[Web document revisions]
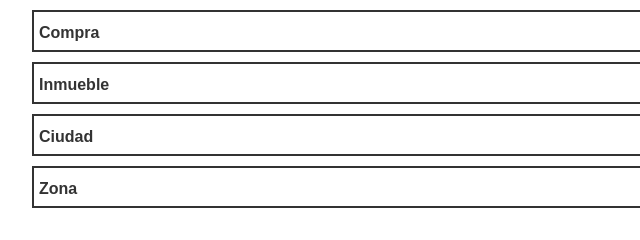
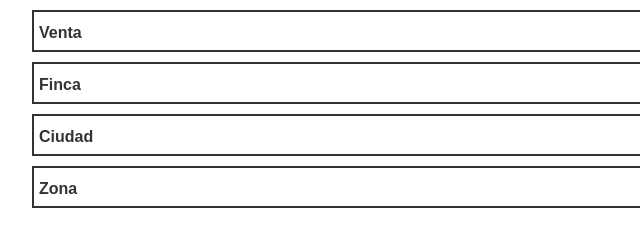
Before and after one commit to luisestebanveragomez/styleSelect, a plain HTML site: page index.html in a window 1280 px wide. Shown: the full height of the page, 148-788 px from the left. Drawn offline with Linux system fonts and the light colour scheme.

Commit message:
add options

```diff
--- a/css/styleSelect.css
+++ b/css/styleSelect.css
@@ -24,6 +24,7 @@ fieldset{
   cursor: pointer;
   width: 100%;
   color: #333;
+  -webkit-appearance: none;
 }
 select>option:hover
     {
--- a/index.html
+++ b/index.html
@@ -9,19 +9,19 @@
 <body>
 	<div class="wrapper">
 		<form action="">
-			<fieldset>
+			<fieldset class="esteban">
 			<select name="">
             <option value="">Compra</option>
-            <option value="2">Venta</option>
+            <option value="2" selected="selected">Venta</option>
             <option value="3">Arriendo</option>
           </select>
 			</fieldset>
-			<fieldset>
+			<fieldset class="luis">
 			    <select name="">
 		            <option value="">Inmueble</option>
 		            <option value="2">Casa</option>
 		            <option value="3">Edificio</option>
-            <option value="4">Finca</option>
+		            <option value="4" selected="selected">Finca</option>
 		            <option value="4">Habitación</option>
 		          </select>
 			</fieldset>
--- a/js/styleSelect.js
+++ b/js/styleSelect.js
@@ -4,23 +4,28 @@
  Github : https://github.com/kiokotzu/styleSelect
  Correo : esteban.vg@outlook.com
  Name Plugin: styleSelect.js
- version : 1.0.1
+ version : 1.0.2
  ---------------------------------------------*/
 
  $(function(){
-	jQuery.fn.styleSelect = function(){
+	jQuery.fn.styleSelect = function(settings){
+
+		var settingsDefault = jQuery.extend({
+			classSelect : 'select',
+			classArrow  : 'arrow'
+		}, settings);
 
 		this.each(function(){
 			var el =  $(this);
 
 			el.wrap(function() {
-			  return "<div class='select'></div>";
+			  return "<div class='" + settingsDefault.classSelect + "'></div>";
 			});
 
-			el.parent('.select').append("<div class='arrow'></div>");
+			el.parent('.' + settingsDefault.classSelect).append("<div class='" + settingsDefault.classArrow + "'></div>");
 
-			var textSelect = el.parent('.select').find('option[value=""]').text();
-			el.parent('.select').find('.arrow').text(textSelect);
+			var textSelect = el.parent('.' + settingsDefault.classSelect).find('option:selected').text();
+			el.parent('.' + settingsDefault.classSelect).find('.arrow').text(textSelect);
 
 			function select(q){
 				value = q.find('option:selected').text();
```
Lines whose indentation alone changed are shown as unchanged.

• [Your task] What lines above contain the word "classArrow"? Return each such line.

• [Problem solution]
+			classArrow  : 'arrow'
+			el.parent('.' + settingsDefault.classSelect).append("<div class='" + settingsDefault.classArrow + "'></div>");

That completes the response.